* _Exercise directions_:
Copy the records below in full and leave every image out of the copy.

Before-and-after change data

>>>

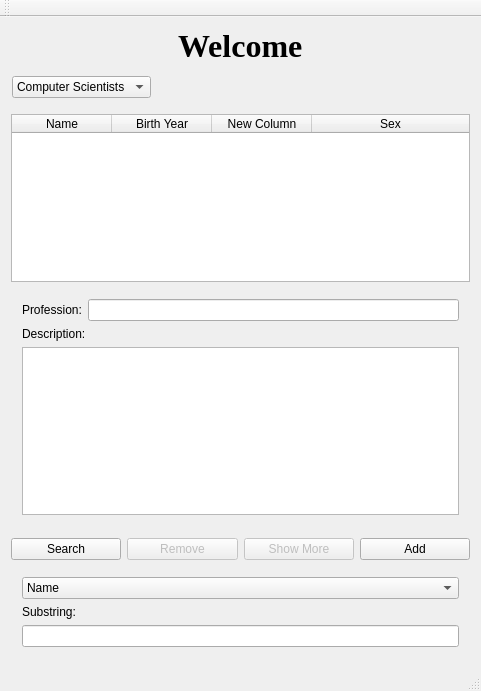
HKH515/VLN56, file mainwindow.ui: the form before one commit.
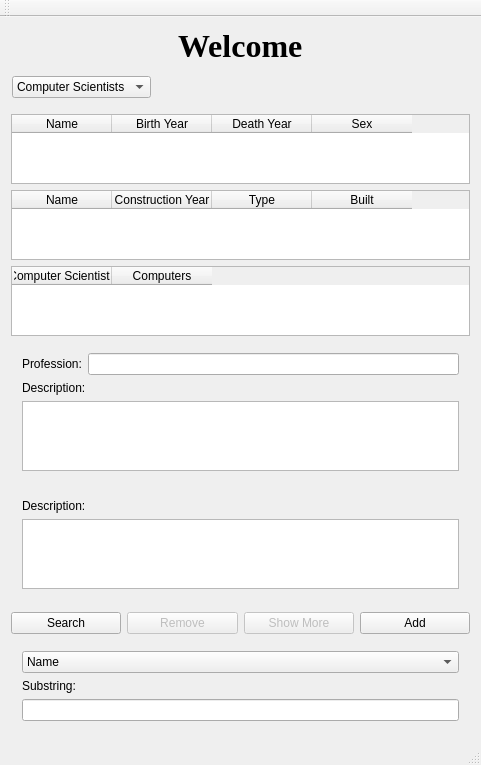
The form after the commit.

```diff
--- a/mainwindow.ui
+++ b/mainwindow.ui
@@ -10,7 +10,7 @@
     <x>0</x>
     <y>0</y>
     <width>481</width>
-    <height>691</height>
+    <height>761</height>
    </rect>
   </property>
   <property name="windowTitle">
@@ -71,13 +71,15 @@
       <property name="topMargin">
        <number>10</number>
       </property>
+     </layout>
+    </item>
       <item>
-       <widget class="QTableWidget" name="table_view">
+     <widget class="QTableWidget" name="table_view_person">
         <property name="sortingEnabled">
          <bool>true</bool>
         </property>
         <attribute name="horizontalHeaderStretchLastSection">
-         <bool>true</bool>
+       <bool>false</bool>
         </attribute>
         <column>
          <property name="text">
@@ -91,7 +93,7 @@
         </column>
         <column>
          <property name="text">
-          <string>New Column</string>
+        <string>Death Year</string>
          </property>
         </column>
         <column>
@@ -101,10 +103,46 @@
         </column>
        </widget>
       </item>
-     </layout>
+    <item>
+     <widget class="QTableWidget" name="table_view_computers">
+      <column>
+       <property name="text">
+        <string>Name</string>
+       </property>
+      </column>
+      <column>
+       <property name="text">
+        <string>Construction Year</string>
+       </property>
+      </column>
+      <column>
+       <property name="text">
+        <string>Type</string>
+       </property>
+      </column>
+      <column>
+       <property name="text">
+        <string>Built</string>
+       </property>
+      </column>
+     </widget>
     </item>
     <item>
-     <widget class="QWidget" name="see_more_view" native="true">
+     <widget class="QTableWidget" name="table_view_connections">
+      <column>
+       <property name="text">
+        <string>Computer Scientists</string>
+       </property>
+      </column>
+      <column>
+       <property name="text">
+        <string>Computers</string>
+       </property>
+      </column>
+     </widget>
+    </item>
+    <item>
+     <widget class="QWidget" name="see_more_view_person" native="true">
       <layout class="QVBoxLayout" name="verticalLayout_3">
        <item>
         <layout class="QHBoxLayout" name="horizontalLayout_4">
@@ -127,14 +165,34 @@
         </layout>
        </item>
        <item>
-        <widget class="QLabel" name="description">
+        <widget class="QLabel" name="description_person">
          <property name="text">
           <string>Description:</string>
          </property>
         </widget>
        </item>
        <item>
-        <widget class="QTextEdit" name="description_output"/>
+        <widget class="QTextEdit" name="description_output_person"/>
+       </item>
+      </layout>
+     </widget>
+    </item>
+    <item>
+     <widget class="QWidget" name="see_more_view_computer" native="true">
+      <layout class="QVBoxLayout" name="verticalLayout_6">
+       <item>
+        <widget class="QLabel" name="description_computer">
+         <property name="text">
+          <string>Description:</string>
+         </property>
+        </widget>
+       </item>
+       <item>
+        <widget class="QTextEdit" name="description_output_computer">
+         <property name="enabled">
+          <bool>true</bool>
+         </property>
+        </widget>
        </item>
       </layout>
      </widget>
```
Lines whose indentation alone changed are shown as unchanged.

<<<

* _Solution_:
HKH515/VLN56, file mainwindow.ui: the form before one commit.
The form after the commit.

```diff
--- a/mainwindow.ui
+++ b/mainwindow.ui
@@ -10,7 +10,7 @@
     <x>0</x>
     <y>0</y>
     <width>481</width>
-    <height>691</height>
+    <height>761</height>
    </rect>
   </property>
   <property name="windowTitle">
@@ -71,13 +71,15 @@
       <property name="topMargin">
        <number>10</number>
       </property>
+     </layout>
+    </item>
       <item>
-       <widget class="QTableWidget" name="table_view">
+     <widget class="QTableWidget" name="table_view_person">
         <property name="sortingEnabled">
          <bool>true</bool>
         </property>
         <attribute name="horizontalHeaderStretchLastSection">
-         <bool>true</bool>
+       <bool>false</bool>
         </attribute>
         <column>
          <property name="text">
@@ -91,7 +93,7 @@
         </column>
         <column>
          <property name="text">
-          <string>New Column</string>
+        <string>Death Year</string>
          </property>
         </column>
         <column>
@@ -101,10 +103,46 @@
         </column>
        </widget>
       </item>
-     </layout>
+    <item>
+     <widget class="QTableWidget" name="table_view_computers">
+      <column>
+       <property name="text">
+        <string>Name</string>
+       </property>
+      </column>
+      <column>
+       <property name="text">
+        <string>Construction Year</string>
+       </property>
+      </column>
+      <column>
+       <property name="text">
+        <string>Type</string>
+       </property>
+      </column>
+      <column>
+       <property name="text">
+        <string>Built</string>
+       </property>
+      </column>
+     </widget>
     </item>
     <item>
-     <widget class="QWidget" name="see_more_view" native="true">
+     <widget class="QTableWidget" name="table_view_connections">
+      <column>
+       <property name="text">
+        <string>Computer Scientists</string>
+       </property>
+      </column>
+      <column>
+       <property name="text">
+        <string>Computers</string>
+       </property>
+      </column>
+     </widget>
+    </item>
+    <item>
+     <widget class="QWidget" name="see_more_view_person" native="true">
       <layout class="QVBoxLayout" name="verticalLayout_3">
        <item>
         <layout class="QHBoxLayout" name="horizontalLayout_4">
@@ -127,14 +165,34 @@
         </layout>
        </item>
        <item>
-        <widget class="QLabel" name="description">
+        <widget class="QLabel" name="description_person">
          <property name="text">
           <string>Description:</string>
          </property>
         </widget>
        </item>
        <item>
-        <widget class="QTextEdit" name="description_output"/>
+        <widget class="QTextEdit" name="description_output_person"/>
+       </item>
+      </layout>
+     </widget>
+    </item>
+    <item>
+     <widget class="QWidget" name="see_more_view_computer" native="true">
+      <layout class="QVBoxLayout" name="verticalLayout_6">
+       <item>
+        <widget class="QLabel" name="description_computer">
+         <property name="text">
+          <string>Description:</string>
+         </property>
+        </widget>
+       </item>
+       <item>
+        <widget class="QTextEdit" name="description_output_computer">
+         <property name="enabled">
+          <bool>true</bool>
+         </property>
+        </widget>
        </item>
       </layout>
      </widget>
```
Lines whose indentation alone changed are shown as unchanged.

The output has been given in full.